21st Nov 2019
Your pond is up and running and your fish are feeding heavily in the unusually warm Summer, it’s all going great. I know how it is, everyone that comes round to my house always wants to put some food in for the koi. People just love seeing them feed, especially if yours hand feed like mine!
You can use lots of things as treats for your koi, here are some of the best:
- Fruit – Oranges are a particularly good one as they raise Vitamin C levels
- Dried Shrimps
Variety is such a good thing in a koi’s diet, they can become too used to a certain food and that’s not healthy for them. So have a look at the huge range of foods and treats available on our Website.
One of the questions we get asked a lot here at Bradshaws is; ‘I have a lot of foam on the surface of my pond, why is it there and can you give me a miracle treatment to solve the problem?’

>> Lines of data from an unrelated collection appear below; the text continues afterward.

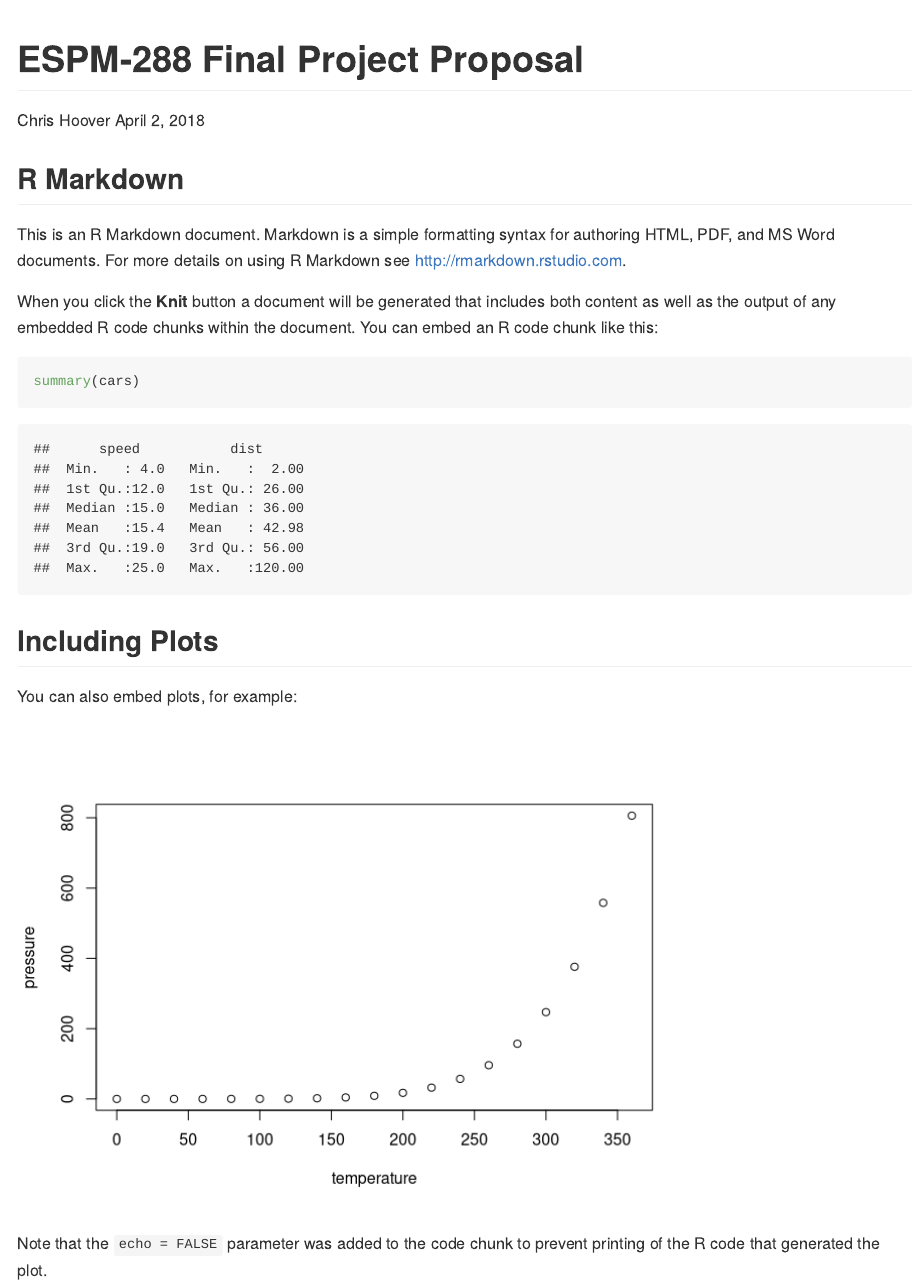
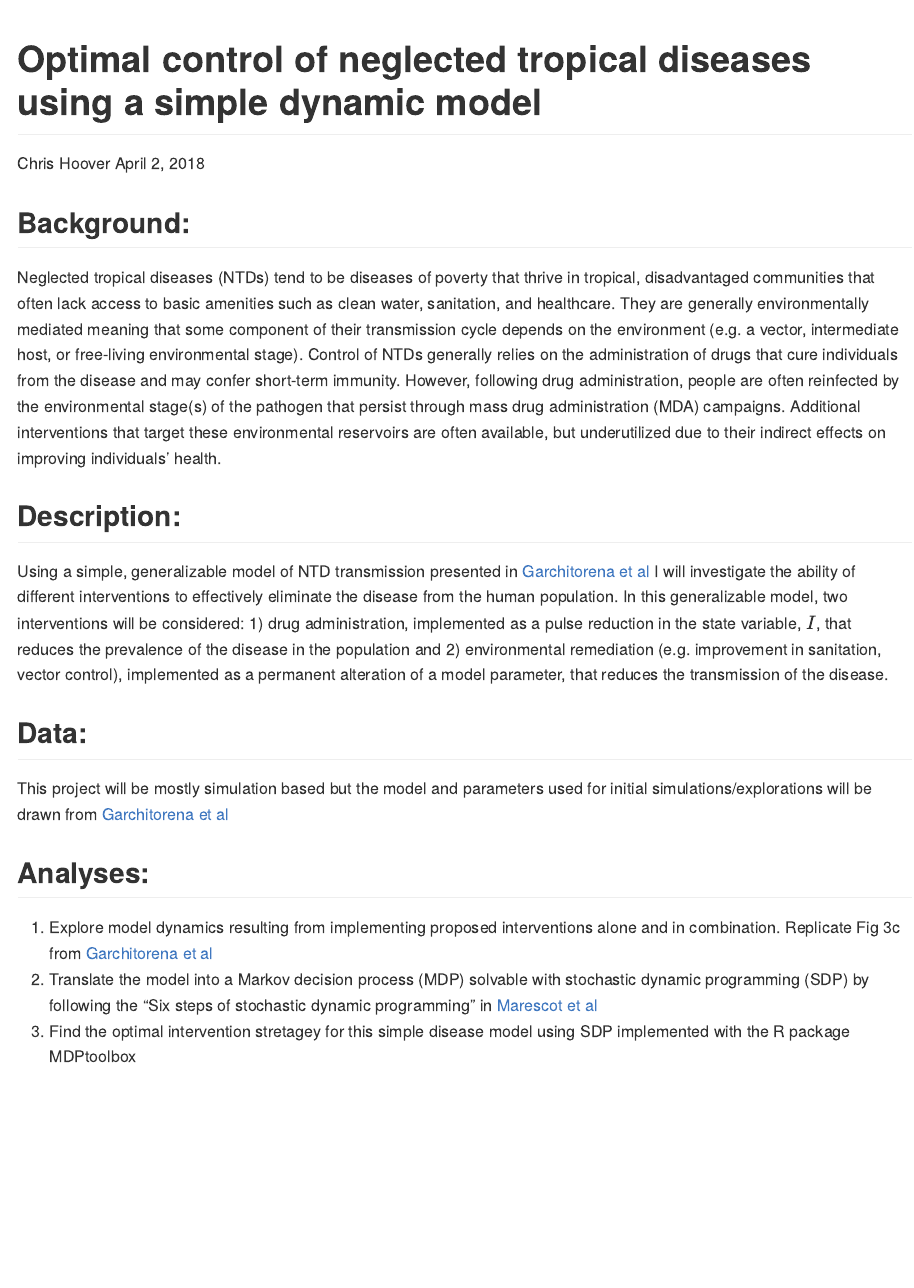
Before and after one commit to cmhoove14/chris-final-project, an R Markdown document (Proposal/proposal.Rmd): the page in a window 1100 px wide, from its top. Rendered offline with R 4.5, knitr and Pandoc, with nearby package versions.

Commit message:
Proposal first draft

````diff
--- a/Proposal/proposal.Rmd
+++ b/Proposal/proposal.Rmd
@@ -1,30 +1,25 @@
 ---
-title: "ESPM-288 Final Project Proposal"
+title: "Optimal control of neglected tropical diseases using a simple dynamic model"
 author: "Chris Hoover"
 date: "April 2, 2018"
 output: github_document
 ---
 
 ```{r setup, include=FALSE}
-knitr::opts_chunk$set(echo = TRUE)
+knitr::opts_chunk$set(echo = TRUE, warning = FALSE, message = FALSE)
 ```
 
-## R Markdown
+## Background:
+Neglected tropical diseases (NTDs) tend to be diseases of poverty that thrive in tropical, disadvantaged communities that often lack access to basic amenities such as clean water, sanitation, and healthcare. They are generally environmentally mediated meaning that some component of their transmission cycle depends on the environment (e.g. a vector, intermediate host, or free-living environmental stage). Control of NTDs generally relies on the administration of drugs that cure individuals from the disease and may confer short-term immunity. However, following drug administration, people are often reinfected by the environmental stage(s) of the pathogen that persist through mass drug administration (MDA) campaigns. Additional interventions that target these environmental reservoirs are often available, but underutilized due to their indirect effects on improving individuals' health.
 
-This is an R Markdown document. Markdown is a simple formatting syntax for authoring HTML, PDF, and MS Word documents. For more details on using R Markdown see <http://rmarkdown.rstudio.com>.
+## Description:
+Using a simple, generalizable model of NTD transmission presented in [Garchitorena et al](http://rstb.royalsocietypublishing.org/content/372/1722/20160128) I will investigate the ability of different interventions to effectively eliminate the disease from the human population. In this generalizable model, two interventions will be considered: 1) drug administration, implemented as a pulse reduction in the state variable, $I$, that reduces the prevalence of the disease in the population and 2) environmental remediation (e.g. improvement in sanitation, vector control), implemented as a permanent alteration of a model parameter, that reduces the transmission of the disease.
 
-When you click the **Knit** button a document will be generated that includes both content as well as the output of any embedded R code chunks within the document. You can embed an R code chunk like this:
+## Data:
+This project will be mostly simulation based but the model and parameters used for initial simulations/explorations will be drawn from [Garchitorena et al](http://rstb.royalsocietypublishing.org/content/372/1722/20160128)
 
-```{r cars}
-summary(cars)
-```
-
-## Including Plots
-
-You can also embed plots, for example:
-
-```{r pressure, echo=FALSE}
-plot(pressure)
-```
-
-Note that the `echo = FALSE` parameter was added to the code chunk to prevent printing of the R code that generated the plot.
+## Analyses:
+1) Explore model dynamics resulting from implementing proposed interventions alone and in combination. Replicate Fig 3c from [Garchitorena et al](http://rstb.royalsocietypublishing.org/content/372/1722/20160128)
+2) Translate the model into a Markov decision process (MDP) solvable with stochastic dynamic programming (SDP) by following the "Six steps of stochastic dynamic programming" in [Marescot et al](https://besjournals.onlinelibrary.wiley.com/doi/full/10.1111/2041-210X.12082)
+3) Find the optimal intervention stretagey for this simple disease model using SDP implemented with the R package MDPtoolbox
+3)
````
Also changed, not shown: Proposal/proposal.md (added).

Pond Pellets, Flakes and Treats are all high in proteins which are perfect for our fast-growing friends, however they are one of the main causes of foam appearing on the surface of a pond. These are called ‘DOC’ dissolved organic compounds - caused by high stocking, no water changes, or over feeding. What happens is that organic material from plants and animals gets broken down into such a small size that it is “dissolved” into the water. Some DOC molecules have a recognisable chemical structure that can easily be defined (such as fats, carbohydrates, and proteins).
Another common cause is using water treatments. Green water and blanket weed treatments will break down plant matter, so always use a sludge buster afterwards! The best way to reduce green water and blanketweed, is more plants and a UVC filter, so make sure your UV bulb is working before putting treatments into your pond!
So back to more basic terms, foam is caused by excessive protein levels in ponds, and can look unsightly especially if you have a waterfall, or oxygenators, as these can sometimes foam up the pond even more!
So in summary, the best way to get rid of or prevent foam is to perform regular Water Changes. I do a water change of around 10-20% per week using an inline dechlorinator, which are amazing bits of kit. They eliminate the guesswork of trying to measure the right quantities of treatments. This is the One I Use (also pictured below).